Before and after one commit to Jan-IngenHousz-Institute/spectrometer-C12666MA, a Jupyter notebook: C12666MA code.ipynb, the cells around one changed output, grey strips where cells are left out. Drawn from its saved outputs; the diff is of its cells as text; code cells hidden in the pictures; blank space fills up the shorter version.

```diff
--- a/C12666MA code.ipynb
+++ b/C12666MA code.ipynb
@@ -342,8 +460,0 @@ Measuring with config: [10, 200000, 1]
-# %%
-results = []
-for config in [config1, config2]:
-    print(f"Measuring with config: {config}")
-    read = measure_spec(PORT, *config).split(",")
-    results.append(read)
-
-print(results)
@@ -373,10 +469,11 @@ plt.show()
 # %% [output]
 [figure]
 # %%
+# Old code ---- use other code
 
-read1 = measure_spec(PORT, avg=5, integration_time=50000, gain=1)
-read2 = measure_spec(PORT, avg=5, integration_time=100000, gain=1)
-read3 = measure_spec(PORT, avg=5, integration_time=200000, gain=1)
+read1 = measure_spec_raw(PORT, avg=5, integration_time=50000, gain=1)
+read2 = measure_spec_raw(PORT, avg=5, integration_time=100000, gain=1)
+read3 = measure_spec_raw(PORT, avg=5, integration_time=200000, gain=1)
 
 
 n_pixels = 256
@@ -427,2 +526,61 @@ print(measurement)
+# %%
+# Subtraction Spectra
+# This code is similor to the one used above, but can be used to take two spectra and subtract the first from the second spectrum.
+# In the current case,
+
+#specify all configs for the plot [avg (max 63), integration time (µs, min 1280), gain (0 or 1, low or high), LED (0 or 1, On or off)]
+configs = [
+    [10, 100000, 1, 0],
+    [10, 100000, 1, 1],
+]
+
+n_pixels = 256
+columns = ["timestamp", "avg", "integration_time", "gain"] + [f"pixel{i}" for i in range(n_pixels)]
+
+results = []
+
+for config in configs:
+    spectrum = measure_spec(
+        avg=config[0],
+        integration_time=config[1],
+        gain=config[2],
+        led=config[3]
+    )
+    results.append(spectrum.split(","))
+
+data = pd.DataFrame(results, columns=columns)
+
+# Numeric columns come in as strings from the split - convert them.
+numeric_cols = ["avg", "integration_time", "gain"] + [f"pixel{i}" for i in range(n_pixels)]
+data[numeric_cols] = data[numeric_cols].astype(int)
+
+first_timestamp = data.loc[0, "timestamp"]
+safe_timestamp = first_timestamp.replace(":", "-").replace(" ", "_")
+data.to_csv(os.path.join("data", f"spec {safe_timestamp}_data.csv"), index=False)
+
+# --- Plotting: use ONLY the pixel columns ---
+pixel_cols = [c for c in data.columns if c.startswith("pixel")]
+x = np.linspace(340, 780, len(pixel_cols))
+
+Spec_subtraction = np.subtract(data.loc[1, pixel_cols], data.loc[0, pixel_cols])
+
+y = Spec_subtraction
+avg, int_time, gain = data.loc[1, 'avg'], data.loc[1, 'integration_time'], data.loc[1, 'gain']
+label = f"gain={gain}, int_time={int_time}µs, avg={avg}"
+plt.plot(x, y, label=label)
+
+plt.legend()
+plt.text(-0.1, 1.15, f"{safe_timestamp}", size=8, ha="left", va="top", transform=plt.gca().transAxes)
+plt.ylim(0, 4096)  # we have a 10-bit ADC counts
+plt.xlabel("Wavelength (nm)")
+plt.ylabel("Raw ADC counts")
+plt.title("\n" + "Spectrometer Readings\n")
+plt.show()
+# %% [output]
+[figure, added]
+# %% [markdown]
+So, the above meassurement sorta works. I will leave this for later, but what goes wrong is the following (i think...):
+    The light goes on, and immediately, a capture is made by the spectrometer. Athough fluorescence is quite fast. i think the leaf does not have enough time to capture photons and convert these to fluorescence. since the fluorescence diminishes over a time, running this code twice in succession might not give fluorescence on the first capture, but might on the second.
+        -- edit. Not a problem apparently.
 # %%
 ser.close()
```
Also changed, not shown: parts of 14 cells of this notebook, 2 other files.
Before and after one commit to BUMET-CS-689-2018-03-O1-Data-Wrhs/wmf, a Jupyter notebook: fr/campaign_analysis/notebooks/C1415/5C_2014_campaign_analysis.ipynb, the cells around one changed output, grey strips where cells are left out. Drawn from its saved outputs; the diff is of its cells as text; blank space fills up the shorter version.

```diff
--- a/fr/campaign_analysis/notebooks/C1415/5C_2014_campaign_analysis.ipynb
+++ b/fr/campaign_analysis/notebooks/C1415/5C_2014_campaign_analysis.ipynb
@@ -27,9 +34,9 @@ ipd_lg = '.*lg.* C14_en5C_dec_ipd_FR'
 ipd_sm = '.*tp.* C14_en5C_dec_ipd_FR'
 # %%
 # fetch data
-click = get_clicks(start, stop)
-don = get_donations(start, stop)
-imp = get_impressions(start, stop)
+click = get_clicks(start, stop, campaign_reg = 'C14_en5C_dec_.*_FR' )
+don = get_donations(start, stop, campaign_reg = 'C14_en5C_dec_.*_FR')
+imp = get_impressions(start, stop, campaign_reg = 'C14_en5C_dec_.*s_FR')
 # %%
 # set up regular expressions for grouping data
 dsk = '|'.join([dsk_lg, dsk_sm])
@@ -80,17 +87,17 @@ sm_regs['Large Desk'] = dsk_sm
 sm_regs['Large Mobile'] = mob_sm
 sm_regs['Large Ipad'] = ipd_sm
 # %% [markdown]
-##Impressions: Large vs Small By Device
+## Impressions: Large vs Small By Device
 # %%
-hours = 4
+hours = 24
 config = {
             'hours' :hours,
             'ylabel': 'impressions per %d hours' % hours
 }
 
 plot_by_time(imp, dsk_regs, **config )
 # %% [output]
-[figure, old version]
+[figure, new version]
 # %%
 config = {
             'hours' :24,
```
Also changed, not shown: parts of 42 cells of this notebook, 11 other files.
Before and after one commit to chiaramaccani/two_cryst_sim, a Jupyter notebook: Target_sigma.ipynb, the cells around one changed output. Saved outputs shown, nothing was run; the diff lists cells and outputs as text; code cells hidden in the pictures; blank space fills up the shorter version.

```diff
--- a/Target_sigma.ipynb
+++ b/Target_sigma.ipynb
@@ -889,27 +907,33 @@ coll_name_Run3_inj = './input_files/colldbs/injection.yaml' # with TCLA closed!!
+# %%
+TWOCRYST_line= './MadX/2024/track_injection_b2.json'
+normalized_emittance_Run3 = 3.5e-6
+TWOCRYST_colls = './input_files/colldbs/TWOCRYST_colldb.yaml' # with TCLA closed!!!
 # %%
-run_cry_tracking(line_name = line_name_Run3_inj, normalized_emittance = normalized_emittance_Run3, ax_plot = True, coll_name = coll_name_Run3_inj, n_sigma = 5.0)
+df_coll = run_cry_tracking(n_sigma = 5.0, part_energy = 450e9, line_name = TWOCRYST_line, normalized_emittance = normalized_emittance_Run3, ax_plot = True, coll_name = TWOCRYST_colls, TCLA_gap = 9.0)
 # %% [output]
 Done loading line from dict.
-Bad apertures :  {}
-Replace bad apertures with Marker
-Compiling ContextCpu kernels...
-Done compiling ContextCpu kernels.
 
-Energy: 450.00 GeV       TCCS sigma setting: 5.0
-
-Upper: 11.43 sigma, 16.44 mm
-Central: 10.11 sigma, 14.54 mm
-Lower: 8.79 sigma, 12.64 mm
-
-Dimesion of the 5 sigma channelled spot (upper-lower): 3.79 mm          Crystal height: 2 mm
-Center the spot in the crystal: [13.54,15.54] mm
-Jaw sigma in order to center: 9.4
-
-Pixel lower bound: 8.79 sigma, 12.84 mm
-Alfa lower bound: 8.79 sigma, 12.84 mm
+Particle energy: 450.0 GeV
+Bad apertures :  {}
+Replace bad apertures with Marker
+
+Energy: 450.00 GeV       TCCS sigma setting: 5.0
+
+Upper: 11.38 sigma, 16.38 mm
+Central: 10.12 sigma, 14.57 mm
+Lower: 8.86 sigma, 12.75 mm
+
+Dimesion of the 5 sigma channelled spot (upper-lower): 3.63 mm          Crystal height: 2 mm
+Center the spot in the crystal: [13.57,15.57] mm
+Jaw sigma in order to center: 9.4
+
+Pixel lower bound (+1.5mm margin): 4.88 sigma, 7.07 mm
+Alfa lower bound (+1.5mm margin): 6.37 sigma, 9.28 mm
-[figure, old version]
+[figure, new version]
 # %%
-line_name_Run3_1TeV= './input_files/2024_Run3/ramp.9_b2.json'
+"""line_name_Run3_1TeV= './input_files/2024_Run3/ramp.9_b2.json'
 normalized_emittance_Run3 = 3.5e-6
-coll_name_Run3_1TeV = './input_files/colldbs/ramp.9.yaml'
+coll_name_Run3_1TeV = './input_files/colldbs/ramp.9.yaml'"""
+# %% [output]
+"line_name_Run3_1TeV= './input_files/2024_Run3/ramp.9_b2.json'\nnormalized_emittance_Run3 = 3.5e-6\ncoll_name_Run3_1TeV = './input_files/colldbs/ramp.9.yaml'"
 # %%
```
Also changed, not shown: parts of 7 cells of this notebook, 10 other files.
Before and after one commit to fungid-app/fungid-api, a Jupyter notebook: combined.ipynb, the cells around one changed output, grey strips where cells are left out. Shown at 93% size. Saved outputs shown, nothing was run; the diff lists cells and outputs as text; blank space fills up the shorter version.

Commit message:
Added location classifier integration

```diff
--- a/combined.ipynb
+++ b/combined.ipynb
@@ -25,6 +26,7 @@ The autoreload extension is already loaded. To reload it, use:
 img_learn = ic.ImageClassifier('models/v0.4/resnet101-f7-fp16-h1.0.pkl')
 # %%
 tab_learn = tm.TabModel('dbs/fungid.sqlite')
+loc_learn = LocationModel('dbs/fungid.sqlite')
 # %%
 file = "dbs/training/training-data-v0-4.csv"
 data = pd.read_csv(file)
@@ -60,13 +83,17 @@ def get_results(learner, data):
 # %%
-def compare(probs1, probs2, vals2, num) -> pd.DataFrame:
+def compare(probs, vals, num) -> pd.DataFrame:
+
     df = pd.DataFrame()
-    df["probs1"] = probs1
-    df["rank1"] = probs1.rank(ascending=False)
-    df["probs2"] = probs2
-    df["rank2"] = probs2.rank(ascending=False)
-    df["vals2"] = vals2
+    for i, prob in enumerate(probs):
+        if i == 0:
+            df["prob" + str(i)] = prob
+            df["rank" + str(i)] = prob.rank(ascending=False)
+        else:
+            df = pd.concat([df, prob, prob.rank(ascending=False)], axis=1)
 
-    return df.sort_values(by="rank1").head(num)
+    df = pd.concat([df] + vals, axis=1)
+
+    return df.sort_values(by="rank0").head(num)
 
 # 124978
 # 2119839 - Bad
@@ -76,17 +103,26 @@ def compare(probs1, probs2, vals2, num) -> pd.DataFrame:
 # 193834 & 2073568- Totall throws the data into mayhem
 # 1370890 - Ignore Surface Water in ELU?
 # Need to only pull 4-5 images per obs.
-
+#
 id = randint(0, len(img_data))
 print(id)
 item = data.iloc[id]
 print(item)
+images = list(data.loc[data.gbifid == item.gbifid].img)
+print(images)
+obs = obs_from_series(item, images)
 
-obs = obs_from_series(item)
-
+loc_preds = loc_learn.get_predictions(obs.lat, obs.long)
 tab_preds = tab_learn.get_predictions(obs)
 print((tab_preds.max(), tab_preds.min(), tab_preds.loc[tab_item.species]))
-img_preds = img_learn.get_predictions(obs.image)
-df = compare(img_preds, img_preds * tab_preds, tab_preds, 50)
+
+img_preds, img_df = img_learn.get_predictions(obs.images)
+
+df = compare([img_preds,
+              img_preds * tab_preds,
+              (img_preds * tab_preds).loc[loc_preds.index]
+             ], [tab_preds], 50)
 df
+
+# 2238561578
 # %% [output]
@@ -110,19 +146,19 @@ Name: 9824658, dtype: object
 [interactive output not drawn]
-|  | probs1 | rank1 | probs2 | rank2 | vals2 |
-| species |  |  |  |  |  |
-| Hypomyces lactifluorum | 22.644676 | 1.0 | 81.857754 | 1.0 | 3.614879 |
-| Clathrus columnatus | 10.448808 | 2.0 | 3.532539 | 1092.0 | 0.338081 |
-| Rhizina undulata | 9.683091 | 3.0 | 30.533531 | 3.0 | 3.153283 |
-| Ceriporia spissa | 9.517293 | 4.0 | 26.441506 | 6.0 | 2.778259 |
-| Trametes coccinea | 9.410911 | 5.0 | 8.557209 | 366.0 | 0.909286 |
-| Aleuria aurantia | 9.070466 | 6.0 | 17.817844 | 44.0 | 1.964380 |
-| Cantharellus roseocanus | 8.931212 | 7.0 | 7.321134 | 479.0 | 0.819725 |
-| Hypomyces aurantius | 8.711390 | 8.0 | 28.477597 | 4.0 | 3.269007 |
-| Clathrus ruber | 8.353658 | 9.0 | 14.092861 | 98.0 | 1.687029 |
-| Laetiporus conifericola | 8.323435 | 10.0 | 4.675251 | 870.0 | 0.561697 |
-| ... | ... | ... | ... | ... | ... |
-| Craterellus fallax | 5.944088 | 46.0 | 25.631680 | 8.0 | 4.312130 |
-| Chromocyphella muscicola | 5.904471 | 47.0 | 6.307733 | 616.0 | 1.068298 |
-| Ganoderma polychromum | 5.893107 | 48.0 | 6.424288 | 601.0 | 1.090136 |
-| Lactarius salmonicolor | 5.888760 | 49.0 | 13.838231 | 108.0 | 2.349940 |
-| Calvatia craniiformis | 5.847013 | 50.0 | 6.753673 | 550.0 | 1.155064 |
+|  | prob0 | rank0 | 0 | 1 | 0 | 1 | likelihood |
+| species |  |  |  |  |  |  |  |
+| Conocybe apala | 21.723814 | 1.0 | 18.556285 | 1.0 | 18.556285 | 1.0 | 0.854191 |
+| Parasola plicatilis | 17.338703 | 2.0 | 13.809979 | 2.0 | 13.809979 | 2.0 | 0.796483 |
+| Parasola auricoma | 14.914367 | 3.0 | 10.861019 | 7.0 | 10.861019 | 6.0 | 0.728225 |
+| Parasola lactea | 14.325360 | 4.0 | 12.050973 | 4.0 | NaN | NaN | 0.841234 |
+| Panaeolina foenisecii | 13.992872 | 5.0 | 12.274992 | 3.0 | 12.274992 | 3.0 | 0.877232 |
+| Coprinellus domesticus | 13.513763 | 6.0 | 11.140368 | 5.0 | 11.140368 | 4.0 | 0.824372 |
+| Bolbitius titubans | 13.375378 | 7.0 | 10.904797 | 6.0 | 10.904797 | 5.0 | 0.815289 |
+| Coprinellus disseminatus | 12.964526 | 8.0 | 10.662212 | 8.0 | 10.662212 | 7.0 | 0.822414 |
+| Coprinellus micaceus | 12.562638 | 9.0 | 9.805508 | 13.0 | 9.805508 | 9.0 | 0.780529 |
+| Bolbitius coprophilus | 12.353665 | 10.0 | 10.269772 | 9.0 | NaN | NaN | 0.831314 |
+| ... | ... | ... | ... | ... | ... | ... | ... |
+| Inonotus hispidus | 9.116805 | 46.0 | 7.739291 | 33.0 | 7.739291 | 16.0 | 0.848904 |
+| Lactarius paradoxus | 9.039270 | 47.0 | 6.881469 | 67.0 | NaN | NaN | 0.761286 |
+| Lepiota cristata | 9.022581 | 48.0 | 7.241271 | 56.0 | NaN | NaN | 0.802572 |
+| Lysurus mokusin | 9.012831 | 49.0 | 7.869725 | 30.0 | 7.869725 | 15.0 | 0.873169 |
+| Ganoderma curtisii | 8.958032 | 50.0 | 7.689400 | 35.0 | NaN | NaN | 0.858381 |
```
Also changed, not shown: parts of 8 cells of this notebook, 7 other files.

━━━━━━━━━━

■ What you are asked to do ■
All lines above that include the word "bound" must be copied into the answer.

■ Answer box ■
-Pixel lower bound: 8.79 sigma, 12.84 mm
-Alfa lower bound: 8.79 sigma, 12.84 mm
+Pixel lower bound (+1.5mm margin): 4.88 sigma, 7.07 mm
+Alfa lower bound (+1.5mm margin): 6.37 sigma, 9.28 mm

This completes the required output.